Problem to work on -
How many lines below contain the word "type"? Give only the number.

################

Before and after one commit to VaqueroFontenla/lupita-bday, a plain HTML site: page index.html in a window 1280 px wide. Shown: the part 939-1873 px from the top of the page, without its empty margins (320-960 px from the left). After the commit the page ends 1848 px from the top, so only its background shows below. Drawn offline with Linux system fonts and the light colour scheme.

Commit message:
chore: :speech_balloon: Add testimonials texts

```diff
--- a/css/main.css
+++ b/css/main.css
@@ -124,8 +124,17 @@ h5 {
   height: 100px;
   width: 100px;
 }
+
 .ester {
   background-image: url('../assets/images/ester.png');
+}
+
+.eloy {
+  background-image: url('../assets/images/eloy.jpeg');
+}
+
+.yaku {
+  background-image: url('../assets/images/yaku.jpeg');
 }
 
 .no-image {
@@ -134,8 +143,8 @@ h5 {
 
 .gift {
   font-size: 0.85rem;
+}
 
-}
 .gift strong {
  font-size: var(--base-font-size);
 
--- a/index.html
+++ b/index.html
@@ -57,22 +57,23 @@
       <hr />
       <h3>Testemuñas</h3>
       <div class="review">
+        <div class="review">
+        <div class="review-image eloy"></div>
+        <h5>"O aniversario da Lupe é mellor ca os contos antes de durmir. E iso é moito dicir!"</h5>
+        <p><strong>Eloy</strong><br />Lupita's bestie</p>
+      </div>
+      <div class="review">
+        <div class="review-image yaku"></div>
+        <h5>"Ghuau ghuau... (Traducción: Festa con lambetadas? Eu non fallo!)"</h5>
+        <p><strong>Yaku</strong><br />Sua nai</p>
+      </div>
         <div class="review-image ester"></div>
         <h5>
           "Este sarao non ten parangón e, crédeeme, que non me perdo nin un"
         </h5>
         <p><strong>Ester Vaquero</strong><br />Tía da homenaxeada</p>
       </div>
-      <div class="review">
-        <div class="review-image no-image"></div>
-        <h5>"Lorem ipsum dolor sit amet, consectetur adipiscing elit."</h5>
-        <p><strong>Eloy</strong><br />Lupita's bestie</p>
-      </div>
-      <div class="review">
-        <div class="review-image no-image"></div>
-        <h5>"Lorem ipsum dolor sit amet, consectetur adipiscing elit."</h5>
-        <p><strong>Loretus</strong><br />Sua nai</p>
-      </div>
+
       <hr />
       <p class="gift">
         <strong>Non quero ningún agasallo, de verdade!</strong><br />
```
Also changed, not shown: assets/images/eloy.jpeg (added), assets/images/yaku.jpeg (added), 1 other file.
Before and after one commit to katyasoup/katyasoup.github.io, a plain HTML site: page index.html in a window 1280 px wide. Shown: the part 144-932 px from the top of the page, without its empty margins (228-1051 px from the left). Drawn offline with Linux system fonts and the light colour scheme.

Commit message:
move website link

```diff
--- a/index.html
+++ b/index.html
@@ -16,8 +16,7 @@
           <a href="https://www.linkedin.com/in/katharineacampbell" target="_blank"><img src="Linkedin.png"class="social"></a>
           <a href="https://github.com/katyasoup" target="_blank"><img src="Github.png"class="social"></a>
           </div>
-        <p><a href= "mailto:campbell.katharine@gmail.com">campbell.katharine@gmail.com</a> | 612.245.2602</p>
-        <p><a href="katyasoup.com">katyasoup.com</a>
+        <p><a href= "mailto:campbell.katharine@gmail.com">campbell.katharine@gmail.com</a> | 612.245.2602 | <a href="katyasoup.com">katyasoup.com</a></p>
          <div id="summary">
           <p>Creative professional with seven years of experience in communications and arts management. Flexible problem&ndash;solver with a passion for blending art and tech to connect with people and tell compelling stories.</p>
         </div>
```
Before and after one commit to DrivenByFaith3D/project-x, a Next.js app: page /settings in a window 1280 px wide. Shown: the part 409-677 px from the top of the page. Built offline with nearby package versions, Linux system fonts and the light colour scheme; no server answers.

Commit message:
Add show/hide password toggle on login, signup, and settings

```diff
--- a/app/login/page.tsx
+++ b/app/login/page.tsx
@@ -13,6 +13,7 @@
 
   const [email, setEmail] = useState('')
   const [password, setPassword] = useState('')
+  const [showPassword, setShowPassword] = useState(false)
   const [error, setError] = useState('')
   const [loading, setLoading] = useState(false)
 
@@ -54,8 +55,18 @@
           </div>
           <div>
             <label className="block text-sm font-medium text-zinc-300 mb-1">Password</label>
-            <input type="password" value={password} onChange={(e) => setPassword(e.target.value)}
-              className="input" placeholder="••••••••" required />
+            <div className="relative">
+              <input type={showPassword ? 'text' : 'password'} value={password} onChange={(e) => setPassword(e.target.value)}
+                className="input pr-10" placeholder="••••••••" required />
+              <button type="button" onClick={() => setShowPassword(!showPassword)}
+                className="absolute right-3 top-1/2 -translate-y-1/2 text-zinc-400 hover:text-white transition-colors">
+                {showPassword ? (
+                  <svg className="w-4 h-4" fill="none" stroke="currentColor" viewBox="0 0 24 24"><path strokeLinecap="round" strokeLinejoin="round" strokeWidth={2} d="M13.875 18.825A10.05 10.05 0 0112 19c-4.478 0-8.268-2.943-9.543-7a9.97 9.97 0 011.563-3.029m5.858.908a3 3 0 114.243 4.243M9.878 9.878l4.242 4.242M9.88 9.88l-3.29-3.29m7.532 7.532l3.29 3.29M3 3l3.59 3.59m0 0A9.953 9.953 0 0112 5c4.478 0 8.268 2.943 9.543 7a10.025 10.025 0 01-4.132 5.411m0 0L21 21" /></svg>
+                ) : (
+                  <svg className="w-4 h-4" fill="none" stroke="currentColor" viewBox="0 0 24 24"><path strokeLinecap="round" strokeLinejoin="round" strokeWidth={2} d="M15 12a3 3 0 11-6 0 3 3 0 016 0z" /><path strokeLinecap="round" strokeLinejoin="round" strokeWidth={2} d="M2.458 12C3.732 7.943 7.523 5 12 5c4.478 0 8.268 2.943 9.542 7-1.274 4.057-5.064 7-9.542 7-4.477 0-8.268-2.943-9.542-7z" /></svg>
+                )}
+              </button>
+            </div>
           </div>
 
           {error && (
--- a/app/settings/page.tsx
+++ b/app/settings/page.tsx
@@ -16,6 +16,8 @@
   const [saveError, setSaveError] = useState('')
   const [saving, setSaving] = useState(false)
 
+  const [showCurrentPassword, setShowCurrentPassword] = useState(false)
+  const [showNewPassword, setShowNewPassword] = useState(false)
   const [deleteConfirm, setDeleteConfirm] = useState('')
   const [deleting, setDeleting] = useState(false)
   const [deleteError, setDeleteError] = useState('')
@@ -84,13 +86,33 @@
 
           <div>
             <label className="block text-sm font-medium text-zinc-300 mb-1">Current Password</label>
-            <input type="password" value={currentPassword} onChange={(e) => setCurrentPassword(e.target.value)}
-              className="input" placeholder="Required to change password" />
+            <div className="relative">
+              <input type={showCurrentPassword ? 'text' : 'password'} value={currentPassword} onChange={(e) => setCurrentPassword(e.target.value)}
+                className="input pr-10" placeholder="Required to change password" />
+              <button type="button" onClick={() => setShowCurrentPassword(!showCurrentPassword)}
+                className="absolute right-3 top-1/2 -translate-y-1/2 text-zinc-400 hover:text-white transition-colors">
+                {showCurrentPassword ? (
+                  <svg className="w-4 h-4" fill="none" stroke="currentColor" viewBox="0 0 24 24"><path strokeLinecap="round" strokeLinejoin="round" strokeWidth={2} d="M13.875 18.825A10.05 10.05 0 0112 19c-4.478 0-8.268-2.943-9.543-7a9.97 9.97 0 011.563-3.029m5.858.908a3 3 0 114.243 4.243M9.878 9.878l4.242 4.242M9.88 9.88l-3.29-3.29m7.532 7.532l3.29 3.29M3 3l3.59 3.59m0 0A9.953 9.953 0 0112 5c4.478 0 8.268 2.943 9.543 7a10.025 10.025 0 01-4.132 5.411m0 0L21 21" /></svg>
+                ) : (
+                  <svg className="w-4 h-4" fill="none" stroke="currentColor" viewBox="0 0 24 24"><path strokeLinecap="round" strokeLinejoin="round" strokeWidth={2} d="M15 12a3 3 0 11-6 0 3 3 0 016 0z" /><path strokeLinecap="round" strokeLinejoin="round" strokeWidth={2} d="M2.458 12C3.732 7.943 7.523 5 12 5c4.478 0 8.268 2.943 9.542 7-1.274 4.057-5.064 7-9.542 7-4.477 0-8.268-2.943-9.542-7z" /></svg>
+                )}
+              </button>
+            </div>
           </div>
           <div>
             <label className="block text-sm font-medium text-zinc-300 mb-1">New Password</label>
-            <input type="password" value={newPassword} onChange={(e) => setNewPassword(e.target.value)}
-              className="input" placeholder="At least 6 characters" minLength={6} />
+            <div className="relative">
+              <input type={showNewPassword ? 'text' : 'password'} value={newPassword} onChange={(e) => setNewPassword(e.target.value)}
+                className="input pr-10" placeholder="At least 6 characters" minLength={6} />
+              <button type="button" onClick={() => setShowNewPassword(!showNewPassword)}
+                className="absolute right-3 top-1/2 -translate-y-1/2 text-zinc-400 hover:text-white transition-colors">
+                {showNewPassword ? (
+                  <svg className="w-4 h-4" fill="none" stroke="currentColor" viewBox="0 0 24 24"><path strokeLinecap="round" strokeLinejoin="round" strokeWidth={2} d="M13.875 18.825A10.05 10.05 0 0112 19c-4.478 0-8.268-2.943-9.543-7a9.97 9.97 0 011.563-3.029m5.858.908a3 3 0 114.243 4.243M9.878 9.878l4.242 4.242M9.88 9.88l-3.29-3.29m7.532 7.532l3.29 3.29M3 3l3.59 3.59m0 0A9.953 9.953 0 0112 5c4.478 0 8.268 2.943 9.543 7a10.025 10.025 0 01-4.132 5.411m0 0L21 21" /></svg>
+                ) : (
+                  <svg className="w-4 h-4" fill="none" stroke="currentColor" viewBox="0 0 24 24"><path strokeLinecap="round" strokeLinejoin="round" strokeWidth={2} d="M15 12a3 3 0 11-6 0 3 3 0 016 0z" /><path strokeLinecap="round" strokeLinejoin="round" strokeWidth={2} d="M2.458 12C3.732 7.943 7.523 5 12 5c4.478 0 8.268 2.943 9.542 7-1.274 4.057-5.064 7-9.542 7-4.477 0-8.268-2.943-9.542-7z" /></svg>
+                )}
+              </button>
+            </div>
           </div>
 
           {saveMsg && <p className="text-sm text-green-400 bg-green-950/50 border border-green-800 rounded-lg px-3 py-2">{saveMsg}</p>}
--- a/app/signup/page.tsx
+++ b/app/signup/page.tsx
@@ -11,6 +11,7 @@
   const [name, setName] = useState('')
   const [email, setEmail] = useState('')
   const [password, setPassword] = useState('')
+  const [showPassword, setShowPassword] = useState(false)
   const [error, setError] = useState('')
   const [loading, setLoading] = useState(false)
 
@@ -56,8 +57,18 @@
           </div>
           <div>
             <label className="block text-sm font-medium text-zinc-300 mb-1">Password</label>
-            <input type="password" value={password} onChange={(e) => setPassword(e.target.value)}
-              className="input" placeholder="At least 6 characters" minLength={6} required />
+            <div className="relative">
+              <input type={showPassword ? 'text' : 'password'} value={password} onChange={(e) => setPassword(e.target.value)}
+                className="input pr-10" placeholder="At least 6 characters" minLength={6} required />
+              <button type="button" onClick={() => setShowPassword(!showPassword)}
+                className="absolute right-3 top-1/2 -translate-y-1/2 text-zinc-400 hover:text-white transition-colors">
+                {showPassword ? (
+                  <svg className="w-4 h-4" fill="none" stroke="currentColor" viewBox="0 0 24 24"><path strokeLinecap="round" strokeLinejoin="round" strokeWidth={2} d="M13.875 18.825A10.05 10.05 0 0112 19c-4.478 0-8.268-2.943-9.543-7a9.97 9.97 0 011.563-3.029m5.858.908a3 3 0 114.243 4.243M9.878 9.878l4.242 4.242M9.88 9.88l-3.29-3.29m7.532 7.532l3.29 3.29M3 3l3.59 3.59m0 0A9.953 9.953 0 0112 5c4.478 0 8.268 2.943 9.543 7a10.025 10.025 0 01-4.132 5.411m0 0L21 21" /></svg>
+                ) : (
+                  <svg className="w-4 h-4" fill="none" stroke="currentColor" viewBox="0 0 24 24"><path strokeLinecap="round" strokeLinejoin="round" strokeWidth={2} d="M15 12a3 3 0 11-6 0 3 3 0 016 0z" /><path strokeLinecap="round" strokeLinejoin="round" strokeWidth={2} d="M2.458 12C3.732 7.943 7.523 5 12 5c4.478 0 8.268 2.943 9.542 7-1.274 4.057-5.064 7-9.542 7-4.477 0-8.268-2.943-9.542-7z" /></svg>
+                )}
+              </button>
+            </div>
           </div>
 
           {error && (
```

################

Output of the exercise -
12